(Beginning of DATASET)

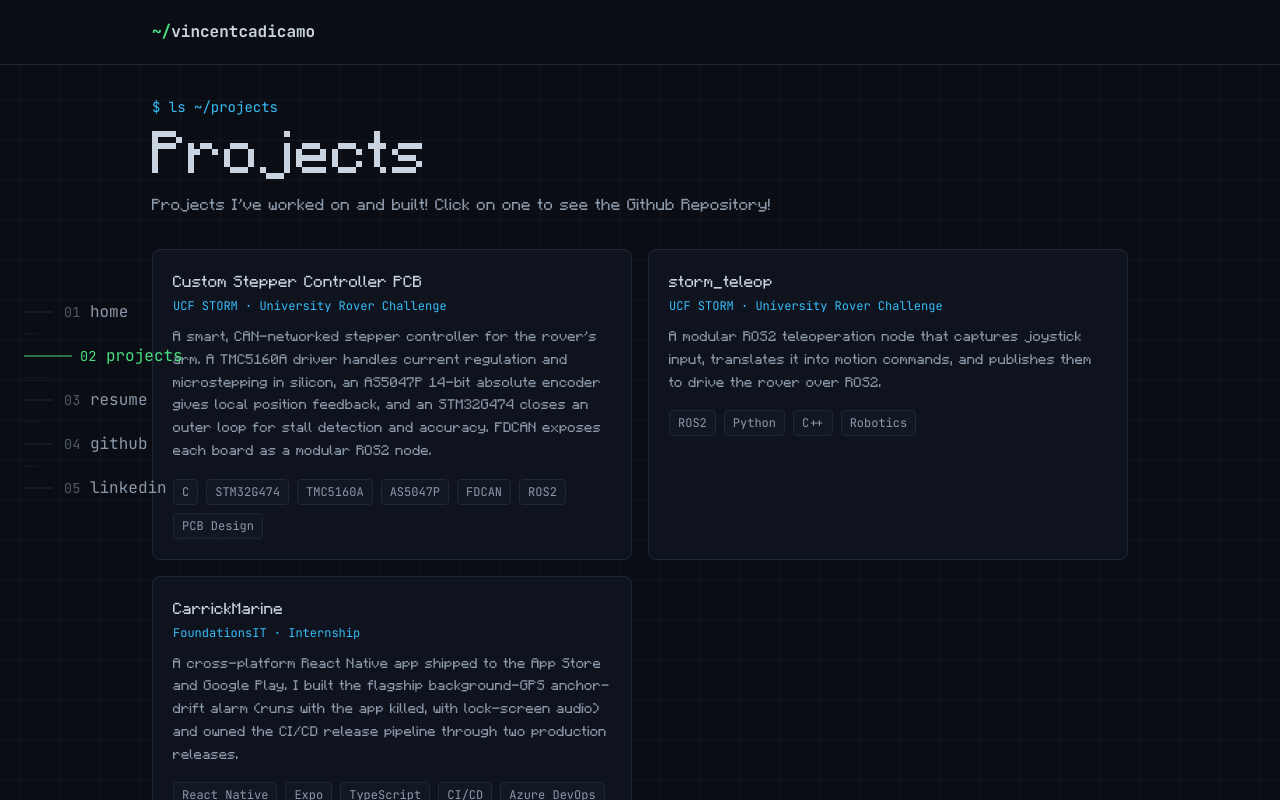
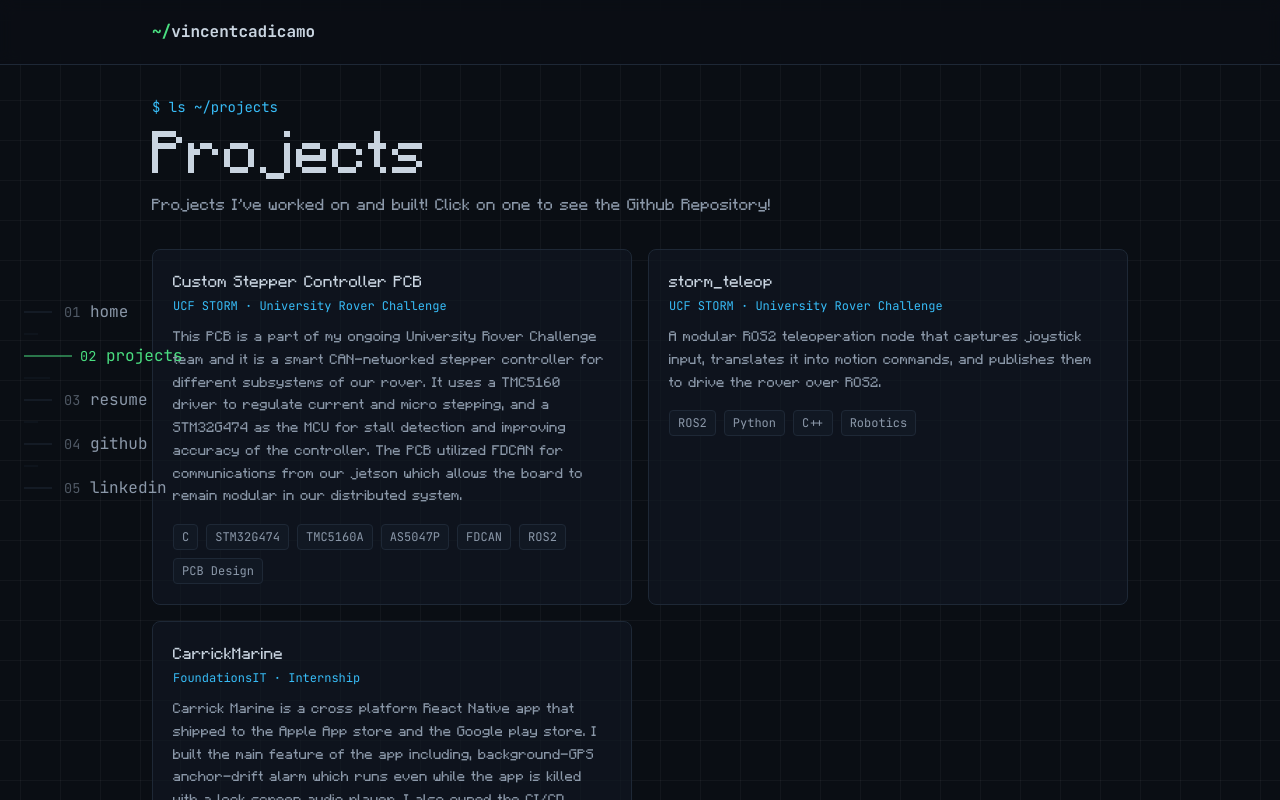
Before and after one commit to VincentCadicamo/Portfolio, a React (Vite) app: page /projects in a window 1280 px wide. Shown: the top 800 px of the page. Built offline with nearby package versions, Linux system fonts and the light colour scheme.

Commit message:
feat: update project descriptions
Updated descriptions of all 3 projects to match current state of projects/

```diff
--- a/src/data/projects.ts
+++ b/src/data/projects.ts
@@ -8,13 +8,13 @@ export type Project = {
   skills: string[]
 }
 
-// These are all my project!!
+// These are all my projects!!
 export const projects: Project[] = [
   {
     title: 'Custom Stepper Controller PCB',
     context: 'UCF STORM · University Rover Challenge',
     description:
-      "A smart, CAN-networked stepper controller for the rover's arm. A TMC5160A driver handles current regulation and microstepping in silicon, an AS5047P 14-bit absolute encoder gives local position feedback, and an STM32G474 closes an outer loop for stall detection and accuracy. FDCAN exposes each board as a modular ROS2 node.",
+      "This PCB is a part of my ongoing University Rover Challenge team and it is a smart CAN-networked stepper controller for different subsystems of our rover. It uses a TMC5160 driver to regulate current and micro stepping, and a STM32G474 as the MCU for stall detection and improving accuracy of the controller. The PCB utilized FDCAN for communications from our jetson which allows the board to remain modular in our distributed system.",
     tags: ['C', 'STM32G474', 'TMC5160A', 'AS5047P', 'FDCAN', 'ROS2', 'PCB Design'],
     link: 'https://github.com/RoboticsClubatUCF/storm-motor-controller',
     skills: ['Embedded Systems', 'STM32', 'ROS2', 'PCB Design', 'Control Systems'],
@@ -25,7 +25,7 @@ export const projects: Project[] = [
   //   description:
   //     'A real-time C++ quadcopter flight simulator with rigid-body dynamics and attitude control, plus a standalone linear-algebra / physics library (vectors, quaternions, matrices) packaged as its own reusable CMake target.',
   //   tags: ['C++', 'CMake', 'Controls', 'Simulation'],
-  //   link: 'https://github.com/YOUR-USERNAME/REPO',
+  //   link: '#',
   // },
   {
     title: 'storm_teleop',
@@ -33,14 +33,14 @@ export const projects: Project[] = [
     description:
       'A modular ROS2 teleoperation node that captures joystick input, translates it into motion commands, and publishes them to drive the rover over ROS2.',
     tags: ['ROS2', 'Python', 'C++', 'Robotics'],
-    link: 'https://github.com/YOUR-USERNAME/REPO',
+    link: '#',
     skills: ['Python', 'C++', 'ROS2'],
   },
   {
     title: 'CarrickMarine',
     context: 'FoundationsIT · Internship',
     description:
-      'A cross-platform React Native app shipped to the App Store and Google Play. I built the flagship background-GPS anchor-drift alarm (runs with the app killed, with lock-screen audio) and owned the CI/CD release pipeline through two production releases.',
+      'Carrick Marine is a cross platform React Native app that shipped to the Apple App store and the Google play store. I built the main feature of the app including, background-GPS anchor-drift alarm which runs even while the app is killed with a lock screen audio player. I also owned the CI/CD release pipelines through multiple production releases.',
     tags: ['React Native', 'Expo', 'TypeScript', 'CI/CD', 'Azure DevOps'],
     link: '#',
     skills: ['React', 'TypeScript', 'CI/CD']
```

(End of DATASET)

— DESCRIPTION OF THE TASK —
Look through the entries and copy every line in which the string "const" appears.

— EXERCISE RESULT —
 export const projects: Project[] = [
@@ -25,7 +25,7 @@ export const projects: Project[] = [
@@ -33,14 +33,14 @@ export const projects: Project[] = [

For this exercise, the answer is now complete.